[Given entries — start]
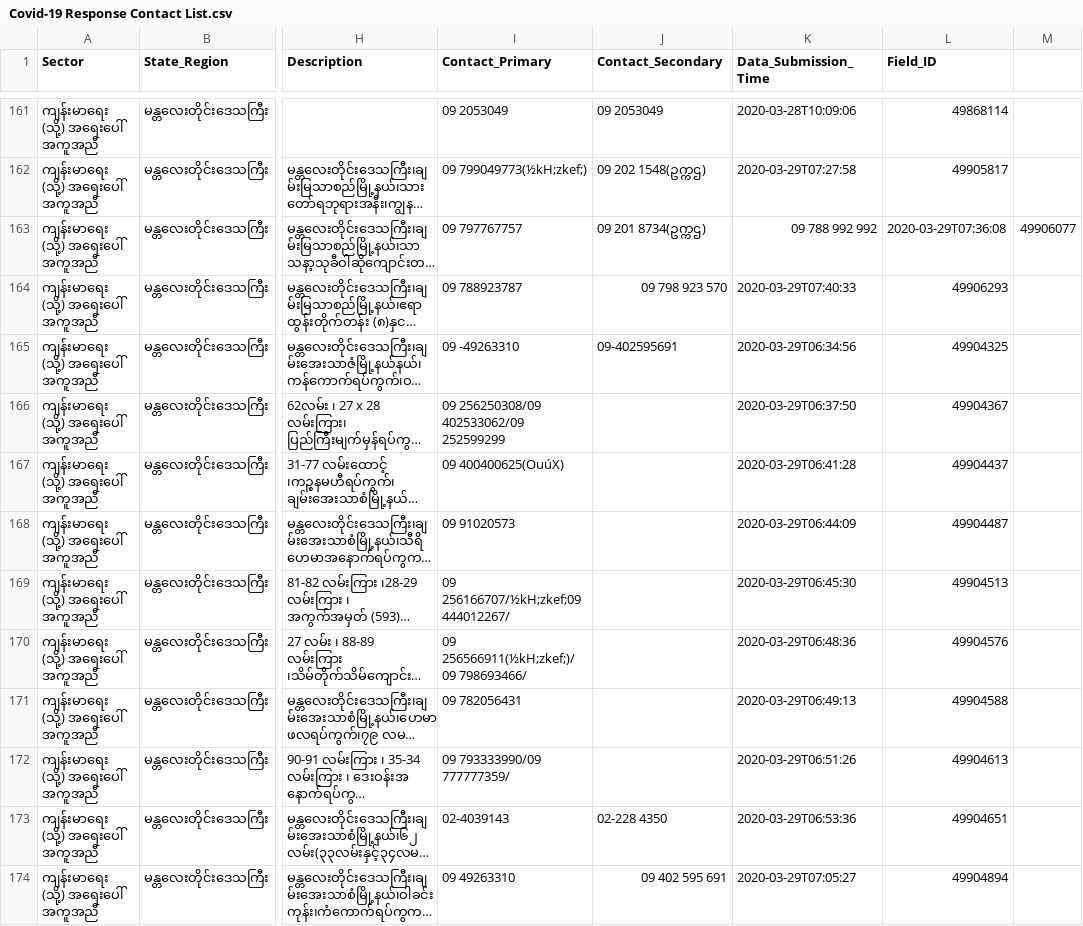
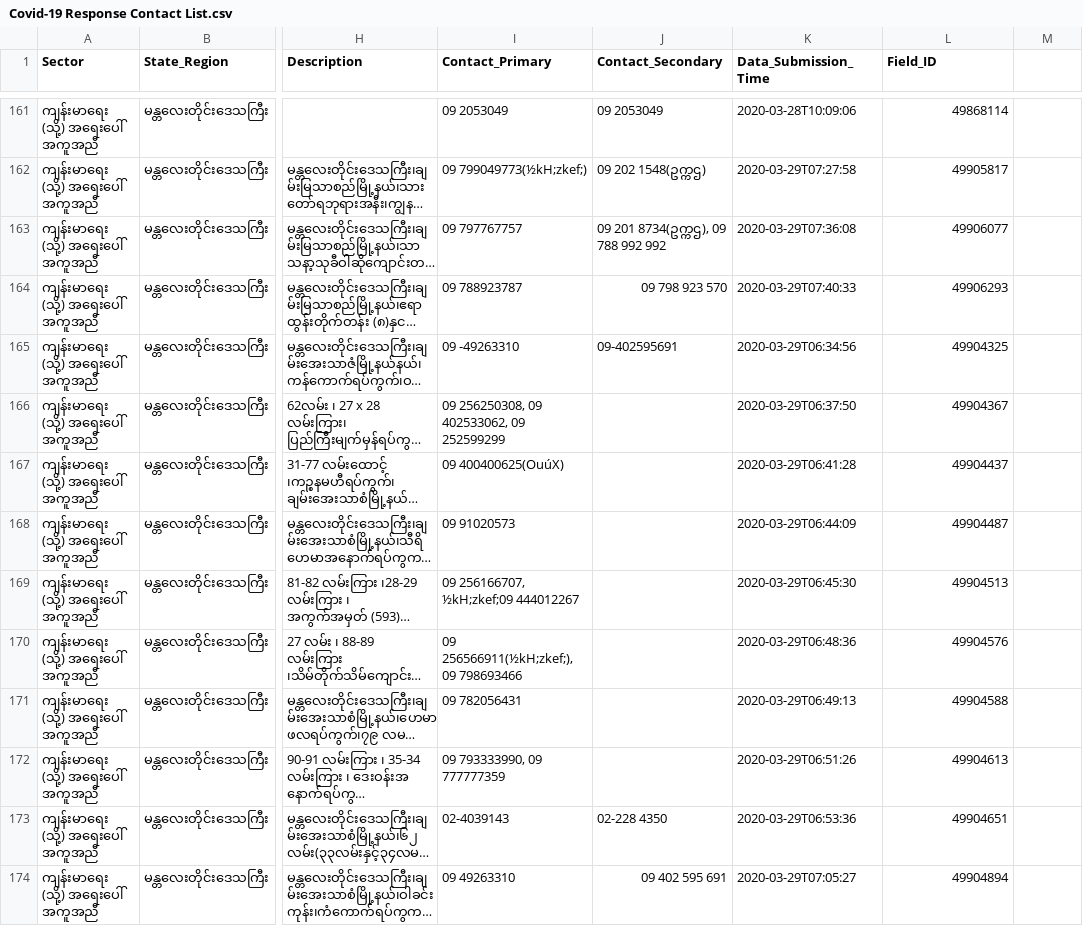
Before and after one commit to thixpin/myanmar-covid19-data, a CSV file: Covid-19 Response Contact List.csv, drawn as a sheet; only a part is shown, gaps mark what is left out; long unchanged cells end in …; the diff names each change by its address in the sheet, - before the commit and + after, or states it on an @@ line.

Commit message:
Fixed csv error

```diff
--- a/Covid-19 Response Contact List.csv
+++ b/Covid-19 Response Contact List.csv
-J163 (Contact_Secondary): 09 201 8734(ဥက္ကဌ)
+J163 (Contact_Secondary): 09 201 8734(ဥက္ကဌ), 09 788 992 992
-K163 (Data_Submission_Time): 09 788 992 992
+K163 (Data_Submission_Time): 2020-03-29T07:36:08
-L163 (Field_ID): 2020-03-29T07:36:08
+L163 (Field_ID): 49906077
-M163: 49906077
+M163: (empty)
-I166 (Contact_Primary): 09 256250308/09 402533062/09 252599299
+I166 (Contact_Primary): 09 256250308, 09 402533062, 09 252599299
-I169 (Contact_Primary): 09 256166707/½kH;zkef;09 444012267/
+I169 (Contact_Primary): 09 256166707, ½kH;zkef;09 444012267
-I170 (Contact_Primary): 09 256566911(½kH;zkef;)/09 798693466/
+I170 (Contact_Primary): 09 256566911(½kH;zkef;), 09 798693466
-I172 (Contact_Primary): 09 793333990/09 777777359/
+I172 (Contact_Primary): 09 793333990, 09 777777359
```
[Given entries — finish]
Work to complete:
For each line in the records that contains the word "Covid", make a copy.

Answer to this problem:
Before and after one commit to thixpin/myanmar-covid19-data, a CSV file: Covid-19 Response Contact List.csv, drawn as a sheet; only a part is shown, gaps mark what is left out; long unchanged cells end in …; the diff names each change by its address in the sheet, - before the commit and + after, or states it on an @@ line.
--- a/Covid-19 Response Contact List.csv
+++ b/Covid-19 Response Contact List.csv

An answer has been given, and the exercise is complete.